The faces on the opponent’s side sent him down the memory lane. He was overwhelmed by visions of unconditional love and affection showered on him by

Bhishma, the rewards of learning and knowledge bestowed upon him by his guru Drona, the cordiality and goodwill extended by the warrior kings among other things.

The Pandava prince laid down his bow and vehemently expressed his reluctance to fight the war.
Then, Lord Krishna took the initiative to help Arjuna by explaining the various facets of life and see the Truth of life and the very Creation. Arjuna was sensitised to the fact that the body and the soul were different entities with entirely opposite characteristics.

While the soul or atman is indestructible by nature, the corporal body merely housed the soul.
Arjuna was clearly told that he should not grieve over the loss of the physical bodies of his relatives because their souls would continue to exist in another body in another form.

Lord Krishna also told Arjuna about how a person could realise the ultimate truth by making a conscientious choice of following the path of Bhakthi, Jnana or Karma yoga and persuaded the Pandava warriorto fulfill his Karma to restore Dharma. The rest is history.

 Krishna’s advice to Arjuna is the famous Bhagvad Gita.  It has been analysed, commented upon and translated into just about every language in the world.

The relevance of its content has been vastly recognised by philosophers, seers, theologists, artists, scientists, professionals, amateurs and the common man alike.

The karma theory propounded in the good book has been variously understood by the humanity through the proverb as you sow, so you reap and Newton’s third law which says every action has an equal and opposite reaction.

In such a scenario, one would think that the world we live in would have been relieved of all ills and would be a sanitized utopia.

Sadly enough, that is not the case because human race has largely failed in the art of translating theory into practice.

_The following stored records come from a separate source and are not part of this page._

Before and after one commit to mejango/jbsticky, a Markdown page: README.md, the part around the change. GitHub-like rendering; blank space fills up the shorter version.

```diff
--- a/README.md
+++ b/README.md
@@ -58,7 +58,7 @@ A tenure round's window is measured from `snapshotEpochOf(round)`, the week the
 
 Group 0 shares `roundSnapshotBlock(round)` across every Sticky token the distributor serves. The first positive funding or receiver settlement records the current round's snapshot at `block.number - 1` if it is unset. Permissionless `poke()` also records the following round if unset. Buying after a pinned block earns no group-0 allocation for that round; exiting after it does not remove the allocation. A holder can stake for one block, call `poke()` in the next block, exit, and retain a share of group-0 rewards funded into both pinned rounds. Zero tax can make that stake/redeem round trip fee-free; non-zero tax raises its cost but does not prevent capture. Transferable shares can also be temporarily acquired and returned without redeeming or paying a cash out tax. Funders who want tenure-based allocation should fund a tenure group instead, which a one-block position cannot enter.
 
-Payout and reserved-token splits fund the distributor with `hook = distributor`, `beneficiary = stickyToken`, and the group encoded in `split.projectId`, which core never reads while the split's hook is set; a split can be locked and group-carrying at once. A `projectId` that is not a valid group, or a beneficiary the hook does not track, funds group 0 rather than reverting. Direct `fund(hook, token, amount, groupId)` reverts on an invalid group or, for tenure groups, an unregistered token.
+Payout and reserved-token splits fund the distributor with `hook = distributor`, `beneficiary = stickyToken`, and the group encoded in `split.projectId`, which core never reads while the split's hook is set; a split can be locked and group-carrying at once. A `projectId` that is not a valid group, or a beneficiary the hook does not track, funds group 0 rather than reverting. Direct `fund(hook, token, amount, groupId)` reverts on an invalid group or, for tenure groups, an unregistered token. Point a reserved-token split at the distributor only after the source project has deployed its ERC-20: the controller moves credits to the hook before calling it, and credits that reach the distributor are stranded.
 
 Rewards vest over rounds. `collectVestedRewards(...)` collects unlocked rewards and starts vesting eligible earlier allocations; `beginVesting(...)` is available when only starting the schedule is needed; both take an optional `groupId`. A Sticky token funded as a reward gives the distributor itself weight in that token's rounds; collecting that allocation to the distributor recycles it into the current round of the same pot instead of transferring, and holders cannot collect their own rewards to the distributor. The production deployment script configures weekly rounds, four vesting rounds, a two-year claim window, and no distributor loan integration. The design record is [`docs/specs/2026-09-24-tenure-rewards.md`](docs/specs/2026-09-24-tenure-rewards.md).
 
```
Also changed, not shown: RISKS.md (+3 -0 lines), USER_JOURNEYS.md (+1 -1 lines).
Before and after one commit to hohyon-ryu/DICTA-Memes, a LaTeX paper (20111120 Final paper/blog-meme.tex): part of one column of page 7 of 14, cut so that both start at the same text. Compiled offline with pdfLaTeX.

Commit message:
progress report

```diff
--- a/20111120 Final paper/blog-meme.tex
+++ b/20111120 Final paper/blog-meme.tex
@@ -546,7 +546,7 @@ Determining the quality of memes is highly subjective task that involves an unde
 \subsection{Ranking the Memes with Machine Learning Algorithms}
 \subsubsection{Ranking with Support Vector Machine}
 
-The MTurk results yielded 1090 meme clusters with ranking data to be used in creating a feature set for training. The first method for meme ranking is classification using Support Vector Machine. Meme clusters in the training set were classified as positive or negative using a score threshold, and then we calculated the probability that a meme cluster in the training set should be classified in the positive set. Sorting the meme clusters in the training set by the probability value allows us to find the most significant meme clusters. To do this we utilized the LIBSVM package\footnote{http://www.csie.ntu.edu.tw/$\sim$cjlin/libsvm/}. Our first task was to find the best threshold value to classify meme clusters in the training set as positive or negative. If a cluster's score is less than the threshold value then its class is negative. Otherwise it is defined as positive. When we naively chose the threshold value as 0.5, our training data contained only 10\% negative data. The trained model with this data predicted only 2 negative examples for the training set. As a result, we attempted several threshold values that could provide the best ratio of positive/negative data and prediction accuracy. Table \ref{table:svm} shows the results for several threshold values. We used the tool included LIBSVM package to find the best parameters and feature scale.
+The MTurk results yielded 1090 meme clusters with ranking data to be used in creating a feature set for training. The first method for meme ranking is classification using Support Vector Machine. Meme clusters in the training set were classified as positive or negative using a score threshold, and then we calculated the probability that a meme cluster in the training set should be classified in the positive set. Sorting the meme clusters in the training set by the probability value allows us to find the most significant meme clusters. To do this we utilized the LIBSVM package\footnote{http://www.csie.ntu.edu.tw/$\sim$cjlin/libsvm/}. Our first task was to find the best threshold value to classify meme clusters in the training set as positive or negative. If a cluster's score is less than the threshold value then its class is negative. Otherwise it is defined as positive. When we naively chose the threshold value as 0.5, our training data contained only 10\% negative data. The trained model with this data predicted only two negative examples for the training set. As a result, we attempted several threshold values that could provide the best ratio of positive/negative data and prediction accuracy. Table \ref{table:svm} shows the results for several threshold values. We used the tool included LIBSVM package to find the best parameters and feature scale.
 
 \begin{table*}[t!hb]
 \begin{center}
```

The day we realise that lofty philosophy does not lie in the realms of the abstract and is meant to be practised, we can hope to live in a spiritually evolved and harmonious society.